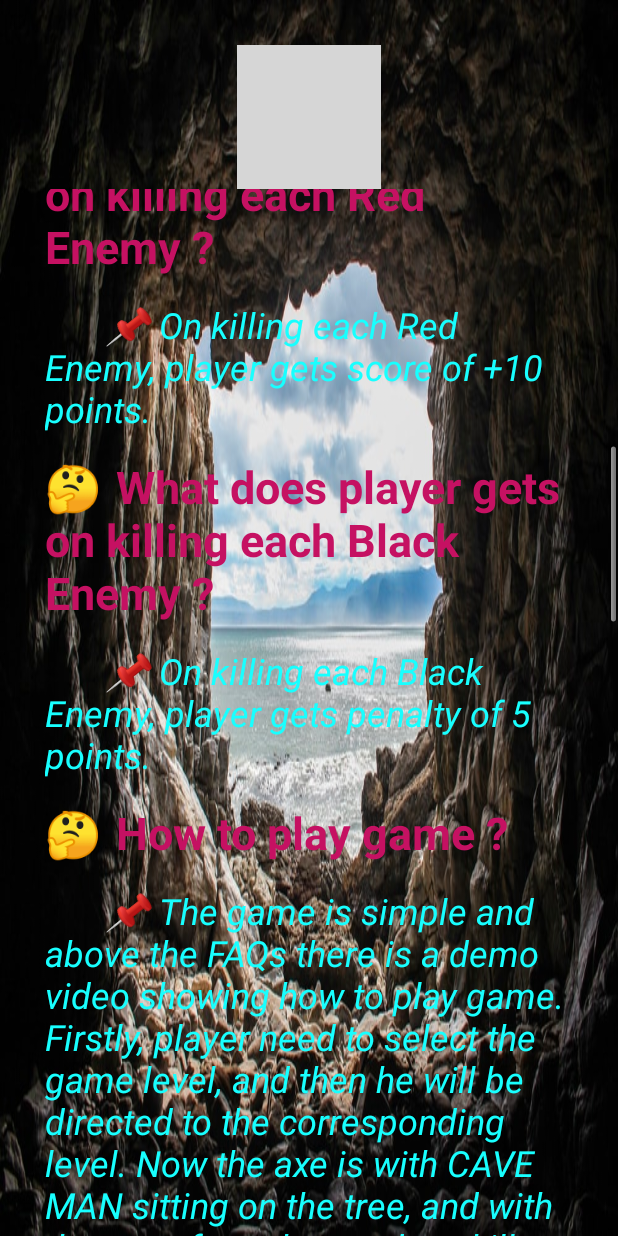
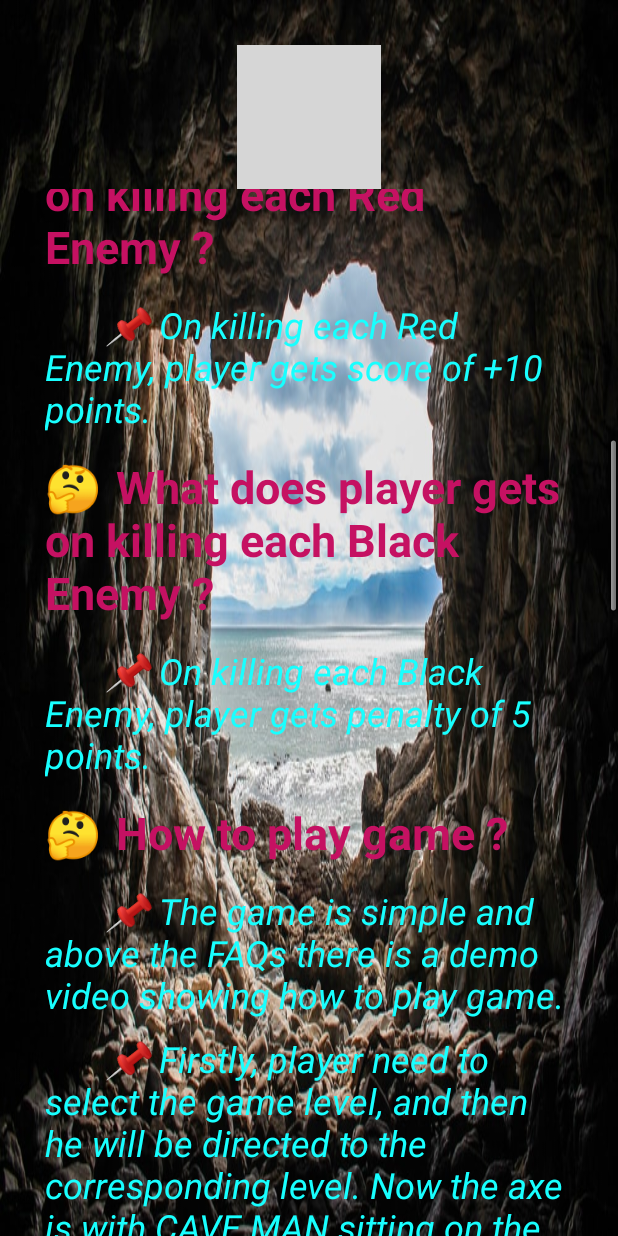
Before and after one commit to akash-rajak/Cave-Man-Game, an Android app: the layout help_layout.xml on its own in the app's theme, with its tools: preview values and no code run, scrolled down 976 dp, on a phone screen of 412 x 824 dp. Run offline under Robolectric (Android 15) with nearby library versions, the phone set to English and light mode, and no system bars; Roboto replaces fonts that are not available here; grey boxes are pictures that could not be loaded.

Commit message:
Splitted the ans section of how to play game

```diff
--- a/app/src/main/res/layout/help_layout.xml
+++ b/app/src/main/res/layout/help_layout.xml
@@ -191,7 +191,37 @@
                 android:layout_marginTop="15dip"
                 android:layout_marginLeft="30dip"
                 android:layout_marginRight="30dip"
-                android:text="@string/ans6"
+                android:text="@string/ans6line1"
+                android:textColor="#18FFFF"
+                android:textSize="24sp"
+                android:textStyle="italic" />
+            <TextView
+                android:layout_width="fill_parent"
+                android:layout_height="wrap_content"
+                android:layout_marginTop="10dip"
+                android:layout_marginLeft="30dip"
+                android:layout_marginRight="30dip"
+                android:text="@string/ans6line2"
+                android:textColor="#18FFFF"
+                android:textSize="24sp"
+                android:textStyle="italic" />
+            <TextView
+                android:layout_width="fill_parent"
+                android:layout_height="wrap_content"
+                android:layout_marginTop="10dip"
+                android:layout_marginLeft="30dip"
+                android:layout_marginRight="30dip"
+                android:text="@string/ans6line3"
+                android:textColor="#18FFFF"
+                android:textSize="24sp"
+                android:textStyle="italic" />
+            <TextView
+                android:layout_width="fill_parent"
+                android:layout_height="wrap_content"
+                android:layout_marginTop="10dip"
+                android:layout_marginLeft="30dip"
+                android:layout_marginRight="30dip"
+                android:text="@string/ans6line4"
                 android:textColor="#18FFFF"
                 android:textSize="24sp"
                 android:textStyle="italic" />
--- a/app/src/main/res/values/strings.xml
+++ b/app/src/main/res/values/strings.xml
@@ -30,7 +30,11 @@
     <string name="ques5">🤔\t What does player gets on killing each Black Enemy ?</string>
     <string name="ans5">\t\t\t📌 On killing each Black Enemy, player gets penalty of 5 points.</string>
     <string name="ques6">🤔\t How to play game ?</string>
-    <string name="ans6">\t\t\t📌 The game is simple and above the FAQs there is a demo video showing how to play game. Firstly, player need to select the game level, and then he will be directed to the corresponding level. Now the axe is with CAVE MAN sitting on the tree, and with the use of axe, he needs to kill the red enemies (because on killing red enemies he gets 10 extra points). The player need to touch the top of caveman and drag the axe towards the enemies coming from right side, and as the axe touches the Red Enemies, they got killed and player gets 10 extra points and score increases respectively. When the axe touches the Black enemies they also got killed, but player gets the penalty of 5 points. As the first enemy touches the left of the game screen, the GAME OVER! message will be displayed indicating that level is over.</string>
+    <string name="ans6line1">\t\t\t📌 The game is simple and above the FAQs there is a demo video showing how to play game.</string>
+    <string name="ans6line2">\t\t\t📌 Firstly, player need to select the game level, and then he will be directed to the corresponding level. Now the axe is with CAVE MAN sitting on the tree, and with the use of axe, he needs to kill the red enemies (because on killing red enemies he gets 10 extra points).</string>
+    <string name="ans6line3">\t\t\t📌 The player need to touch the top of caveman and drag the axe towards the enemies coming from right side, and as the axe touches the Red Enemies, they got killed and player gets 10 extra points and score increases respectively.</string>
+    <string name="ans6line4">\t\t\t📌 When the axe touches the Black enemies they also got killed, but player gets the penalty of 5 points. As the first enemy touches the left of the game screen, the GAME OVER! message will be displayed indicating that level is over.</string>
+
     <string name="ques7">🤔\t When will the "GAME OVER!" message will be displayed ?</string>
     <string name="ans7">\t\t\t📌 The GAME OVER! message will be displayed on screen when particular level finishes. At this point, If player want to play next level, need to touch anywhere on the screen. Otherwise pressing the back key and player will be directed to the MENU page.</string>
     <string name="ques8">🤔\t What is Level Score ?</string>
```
* * *
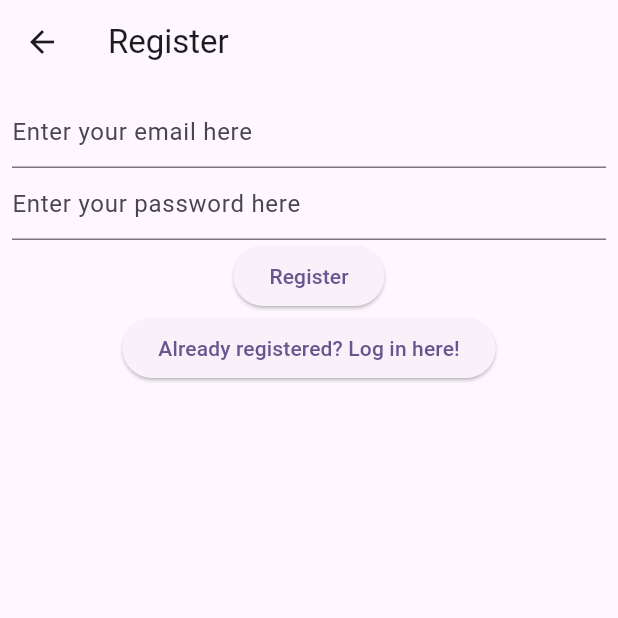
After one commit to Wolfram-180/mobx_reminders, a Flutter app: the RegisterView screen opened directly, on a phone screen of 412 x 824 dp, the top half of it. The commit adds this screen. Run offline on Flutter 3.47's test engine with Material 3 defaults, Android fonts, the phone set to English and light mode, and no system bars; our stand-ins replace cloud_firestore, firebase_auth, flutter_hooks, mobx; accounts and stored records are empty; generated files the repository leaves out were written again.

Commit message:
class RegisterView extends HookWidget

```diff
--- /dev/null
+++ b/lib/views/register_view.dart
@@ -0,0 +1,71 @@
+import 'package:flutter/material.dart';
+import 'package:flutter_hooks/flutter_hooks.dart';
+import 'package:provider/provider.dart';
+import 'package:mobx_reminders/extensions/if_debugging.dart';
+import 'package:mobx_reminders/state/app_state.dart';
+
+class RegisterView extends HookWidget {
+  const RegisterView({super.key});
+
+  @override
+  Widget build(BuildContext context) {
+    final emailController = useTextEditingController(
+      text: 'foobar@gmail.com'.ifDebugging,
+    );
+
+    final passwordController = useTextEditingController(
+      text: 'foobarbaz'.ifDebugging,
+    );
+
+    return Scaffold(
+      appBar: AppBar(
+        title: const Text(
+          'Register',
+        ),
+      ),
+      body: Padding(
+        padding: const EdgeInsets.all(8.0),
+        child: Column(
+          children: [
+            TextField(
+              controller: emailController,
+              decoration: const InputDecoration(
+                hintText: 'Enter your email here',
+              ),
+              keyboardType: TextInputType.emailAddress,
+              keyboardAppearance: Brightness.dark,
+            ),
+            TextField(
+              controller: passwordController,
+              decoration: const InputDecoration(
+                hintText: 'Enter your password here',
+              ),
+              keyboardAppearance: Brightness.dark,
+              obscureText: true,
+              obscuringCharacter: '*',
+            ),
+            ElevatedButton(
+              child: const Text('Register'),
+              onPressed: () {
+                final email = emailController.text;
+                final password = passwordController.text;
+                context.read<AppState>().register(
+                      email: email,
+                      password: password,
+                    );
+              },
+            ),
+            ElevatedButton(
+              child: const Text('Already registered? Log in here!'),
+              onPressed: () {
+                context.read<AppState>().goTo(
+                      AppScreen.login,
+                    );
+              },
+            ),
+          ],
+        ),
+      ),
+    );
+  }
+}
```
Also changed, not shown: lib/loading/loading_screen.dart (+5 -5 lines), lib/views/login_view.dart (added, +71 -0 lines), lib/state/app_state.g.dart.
...
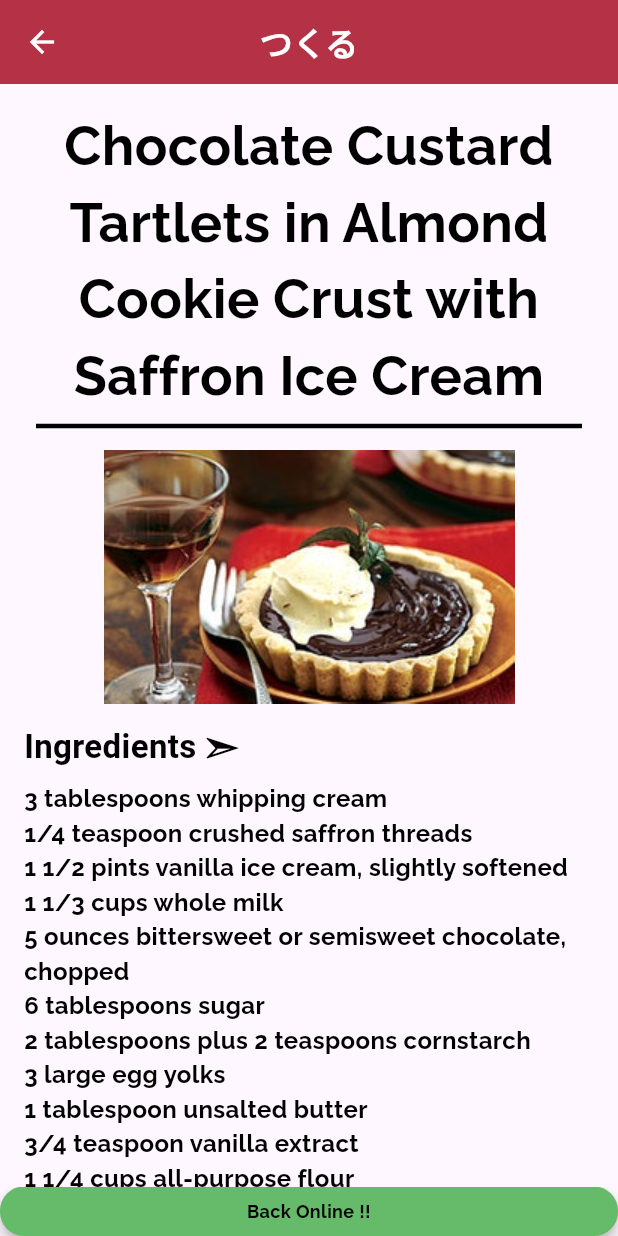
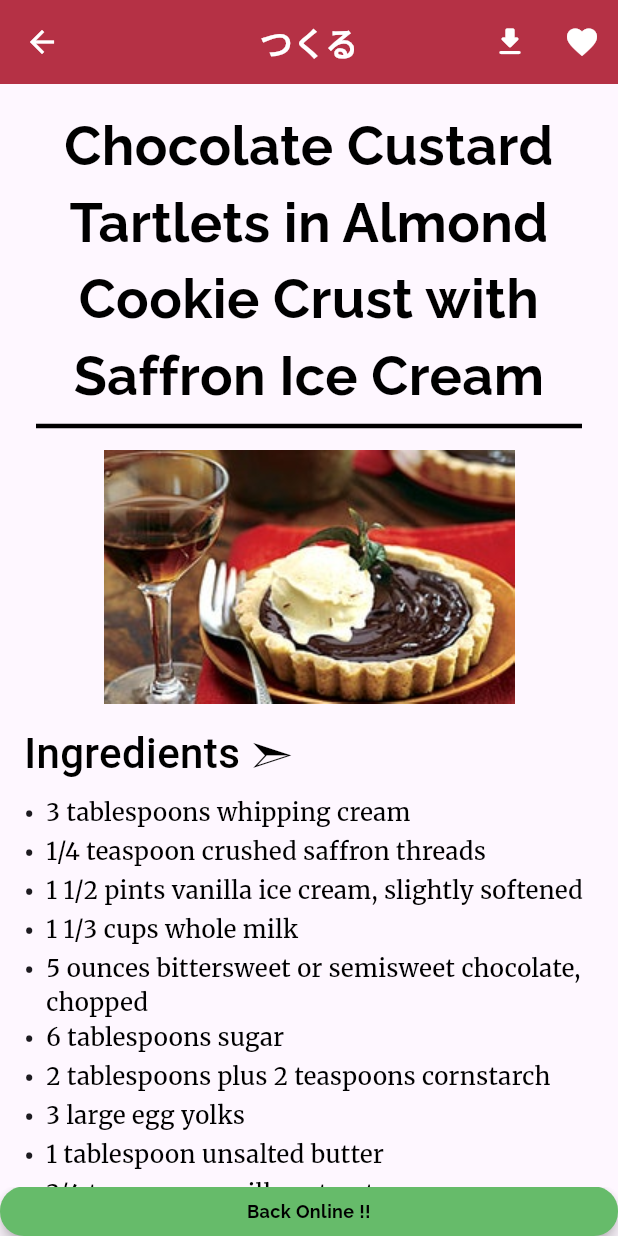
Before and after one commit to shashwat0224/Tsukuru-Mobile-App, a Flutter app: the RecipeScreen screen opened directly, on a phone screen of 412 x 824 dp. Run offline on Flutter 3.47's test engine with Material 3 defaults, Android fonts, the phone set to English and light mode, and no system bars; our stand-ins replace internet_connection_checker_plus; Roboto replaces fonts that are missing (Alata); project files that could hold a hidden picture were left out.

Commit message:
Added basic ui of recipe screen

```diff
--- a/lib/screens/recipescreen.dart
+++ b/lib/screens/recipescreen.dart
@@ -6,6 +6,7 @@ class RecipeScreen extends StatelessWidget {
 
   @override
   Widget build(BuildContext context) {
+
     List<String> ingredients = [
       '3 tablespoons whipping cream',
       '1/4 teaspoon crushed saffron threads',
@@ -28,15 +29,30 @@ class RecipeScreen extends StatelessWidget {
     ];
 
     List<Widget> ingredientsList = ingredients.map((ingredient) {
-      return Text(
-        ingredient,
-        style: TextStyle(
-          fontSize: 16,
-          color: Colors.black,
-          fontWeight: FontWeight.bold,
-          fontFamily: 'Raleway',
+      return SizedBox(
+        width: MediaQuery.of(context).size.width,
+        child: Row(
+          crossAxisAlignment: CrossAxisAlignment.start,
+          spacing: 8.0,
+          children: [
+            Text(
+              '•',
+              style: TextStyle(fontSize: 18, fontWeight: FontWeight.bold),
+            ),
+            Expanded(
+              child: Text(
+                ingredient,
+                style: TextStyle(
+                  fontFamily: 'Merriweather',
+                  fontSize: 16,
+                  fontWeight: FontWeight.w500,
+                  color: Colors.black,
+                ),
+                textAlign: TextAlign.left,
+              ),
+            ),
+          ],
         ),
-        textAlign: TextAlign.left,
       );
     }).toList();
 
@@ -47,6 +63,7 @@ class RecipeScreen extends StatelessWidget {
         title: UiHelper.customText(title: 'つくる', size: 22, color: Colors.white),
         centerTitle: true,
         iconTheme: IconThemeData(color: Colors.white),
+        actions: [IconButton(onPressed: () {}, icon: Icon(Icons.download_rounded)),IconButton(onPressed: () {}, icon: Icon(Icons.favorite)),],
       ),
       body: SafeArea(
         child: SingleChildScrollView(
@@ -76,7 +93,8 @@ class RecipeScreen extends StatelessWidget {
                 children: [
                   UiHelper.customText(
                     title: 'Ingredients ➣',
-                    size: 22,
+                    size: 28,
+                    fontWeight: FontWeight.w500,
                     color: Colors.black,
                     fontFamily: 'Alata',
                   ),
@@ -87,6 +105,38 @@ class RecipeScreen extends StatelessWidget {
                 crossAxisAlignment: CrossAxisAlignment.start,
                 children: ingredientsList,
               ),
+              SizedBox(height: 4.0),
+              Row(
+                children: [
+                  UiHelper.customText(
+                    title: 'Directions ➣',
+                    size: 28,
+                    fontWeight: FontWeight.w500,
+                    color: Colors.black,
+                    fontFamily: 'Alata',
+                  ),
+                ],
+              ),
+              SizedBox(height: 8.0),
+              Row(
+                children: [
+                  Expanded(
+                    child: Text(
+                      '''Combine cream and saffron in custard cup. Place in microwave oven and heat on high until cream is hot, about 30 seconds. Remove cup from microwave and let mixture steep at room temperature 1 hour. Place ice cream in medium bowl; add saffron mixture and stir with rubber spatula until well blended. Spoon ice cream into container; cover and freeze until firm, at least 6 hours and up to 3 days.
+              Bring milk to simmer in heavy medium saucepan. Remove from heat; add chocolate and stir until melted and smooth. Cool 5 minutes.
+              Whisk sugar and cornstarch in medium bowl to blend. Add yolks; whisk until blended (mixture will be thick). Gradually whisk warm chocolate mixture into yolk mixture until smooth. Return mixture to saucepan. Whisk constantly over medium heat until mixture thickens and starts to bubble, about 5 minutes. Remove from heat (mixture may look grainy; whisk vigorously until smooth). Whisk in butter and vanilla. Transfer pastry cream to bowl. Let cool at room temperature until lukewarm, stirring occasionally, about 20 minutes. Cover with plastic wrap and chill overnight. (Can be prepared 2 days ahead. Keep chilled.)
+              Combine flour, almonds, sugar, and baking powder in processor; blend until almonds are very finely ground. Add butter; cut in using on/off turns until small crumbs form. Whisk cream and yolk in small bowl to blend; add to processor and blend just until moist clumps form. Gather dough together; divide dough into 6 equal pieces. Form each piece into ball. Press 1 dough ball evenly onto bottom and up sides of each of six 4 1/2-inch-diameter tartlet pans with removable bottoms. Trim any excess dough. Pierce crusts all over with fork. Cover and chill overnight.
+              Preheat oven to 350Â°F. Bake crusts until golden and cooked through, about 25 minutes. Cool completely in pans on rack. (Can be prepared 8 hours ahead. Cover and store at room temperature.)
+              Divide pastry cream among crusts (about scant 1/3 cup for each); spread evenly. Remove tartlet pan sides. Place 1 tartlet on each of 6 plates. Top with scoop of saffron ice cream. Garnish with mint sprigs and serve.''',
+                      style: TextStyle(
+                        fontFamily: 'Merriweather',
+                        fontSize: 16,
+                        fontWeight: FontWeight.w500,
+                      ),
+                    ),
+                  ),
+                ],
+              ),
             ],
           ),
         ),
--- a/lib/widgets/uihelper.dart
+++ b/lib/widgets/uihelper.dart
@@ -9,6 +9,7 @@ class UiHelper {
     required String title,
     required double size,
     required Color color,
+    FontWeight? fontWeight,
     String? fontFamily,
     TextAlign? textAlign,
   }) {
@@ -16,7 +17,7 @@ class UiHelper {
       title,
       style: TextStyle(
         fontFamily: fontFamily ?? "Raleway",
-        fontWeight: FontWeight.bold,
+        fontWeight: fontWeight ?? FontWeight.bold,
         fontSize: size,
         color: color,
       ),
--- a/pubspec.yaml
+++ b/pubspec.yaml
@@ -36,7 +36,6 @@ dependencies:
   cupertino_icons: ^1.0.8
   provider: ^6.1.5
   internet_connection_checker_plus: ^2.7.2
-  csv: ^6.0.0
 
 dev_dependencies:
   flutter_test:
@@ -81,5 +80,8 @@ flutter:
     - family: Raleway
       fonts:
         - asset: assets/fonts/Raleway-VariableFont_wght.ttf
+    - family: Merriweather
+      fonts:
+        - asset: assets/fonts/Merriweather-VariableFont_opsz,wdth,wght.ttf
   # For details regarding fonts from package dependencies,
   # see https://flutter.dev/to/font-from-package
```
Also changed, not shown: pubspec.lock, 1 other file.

*WHAT YOU NEED TO DO*: Return every line above that contains the word "context".

*RESULT OF THIS TASK*:
+  Widget build(BuildContext context) {
+                context.read<AppState>().register(
+                context.read<AppState>().goTo(
   Widget build(BuildContext context) {
+        width: MediaQuery.of(context).size.width,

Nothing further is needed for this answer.